Electrical fireplaces combines the easy and safe handling of electrical heating with having the extra bonus of a stunning fireplace that will look like a real one.
Underfloor Heating This is a modern and popular way of heating rooms in your home such as your kitchen, but with the right type of flooring and electrical connection, your summerhouse will be warm and toasty during the winter with this choice of heating.
You can achieve gas heating in two ways. One is to have a portable gas canister which could be used to fuel a heater or you may have the funds to link your gas pipes up from your home to your summerhouse in order to provide central heating in here too. This would need to be fully investigated, installed and safety checked by a fully-certified gas supplier.
A log burner may look pretty and give your summerhouse that charm, but you will need to do your research before installing this type of heating. You will need to ensure that planning permission allows you to use a heater that produces smoke, you will need to check the size of the flue is correct for this heating option, that there will not be smoke going towards a neighbours home and that all safety aspects are taken into account, for example, a carbon monoxide alarm, fire safety tools and so on.
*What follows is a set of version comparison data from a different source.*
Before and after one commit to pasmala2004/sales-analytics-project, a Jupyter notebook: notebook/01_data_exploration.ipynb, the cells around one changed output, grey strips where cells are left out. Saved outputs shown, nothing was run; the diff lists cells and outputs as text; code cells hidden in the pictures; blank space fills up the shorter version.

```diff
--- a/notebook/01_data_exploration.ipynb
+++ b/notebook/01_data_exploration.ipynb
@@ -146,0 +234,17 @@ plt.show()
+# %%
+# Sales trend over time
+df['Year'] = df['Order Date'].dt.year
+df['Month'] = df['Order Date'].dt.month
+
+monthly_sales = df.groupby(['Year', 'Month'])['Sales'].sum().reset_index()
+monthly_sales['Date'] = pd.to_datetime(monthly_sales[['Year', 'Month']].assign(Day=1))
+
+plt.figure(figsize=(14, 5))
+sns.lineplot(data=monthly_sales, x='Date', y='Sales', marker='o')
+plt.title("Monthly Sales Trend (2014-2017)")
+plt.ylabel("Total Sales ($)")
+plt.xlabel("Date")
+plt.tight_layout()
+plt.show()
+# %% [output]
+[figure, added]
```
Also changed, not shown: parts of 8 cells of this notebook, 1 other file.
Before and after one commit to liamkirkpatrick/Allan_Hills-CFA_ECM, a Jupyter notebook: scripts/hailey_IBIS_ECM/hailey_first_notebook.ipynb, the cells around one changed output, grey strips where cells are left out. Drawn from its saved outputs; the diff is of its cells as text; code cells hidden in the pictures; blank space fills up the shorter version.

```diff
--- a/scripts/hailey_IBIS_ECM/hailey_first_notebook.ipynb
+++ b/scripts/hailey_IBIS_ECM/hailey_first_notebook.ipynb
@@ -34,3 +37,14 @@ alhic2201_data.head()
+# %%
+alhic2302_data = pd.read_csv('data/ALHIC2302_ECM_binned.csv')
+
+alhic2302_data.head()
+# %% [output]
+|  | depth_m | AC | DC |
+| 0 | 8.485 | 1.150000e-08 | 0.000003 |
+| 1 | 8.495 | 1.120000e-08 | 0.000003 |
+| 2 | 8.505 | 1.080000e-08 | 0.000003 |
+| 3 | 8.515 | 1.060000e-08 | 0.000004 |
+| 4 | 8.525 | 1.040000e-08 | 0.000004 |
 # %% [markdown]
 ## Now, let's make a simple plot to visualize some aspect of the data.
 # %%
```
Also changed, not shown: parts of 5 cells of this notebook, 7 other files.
Oil Burners are considered to be more outdated these days but if your home already runs off of this type of heating you may be able to extend this out to your summerhouse.
Solar panels on the roof of your summerhouse will not only help the environment, but they will also help you to heat your building. Transferring this energy into electricity will allow you to use this in your building and if you choose to add more to your home, you will be able to utilise this further. This will also eventually help you out financially.
Other areas to consider include ensuring that the summerhouse company who construct your build fully insulate the walls, flooring and ceiling, that you choose high quality double or triple glazed doors and windows as well as good quality materials. If you can achieve all of this and find a heating system that will work effectively for you, you will have a cosy, warm summerhouse that can be used all year round.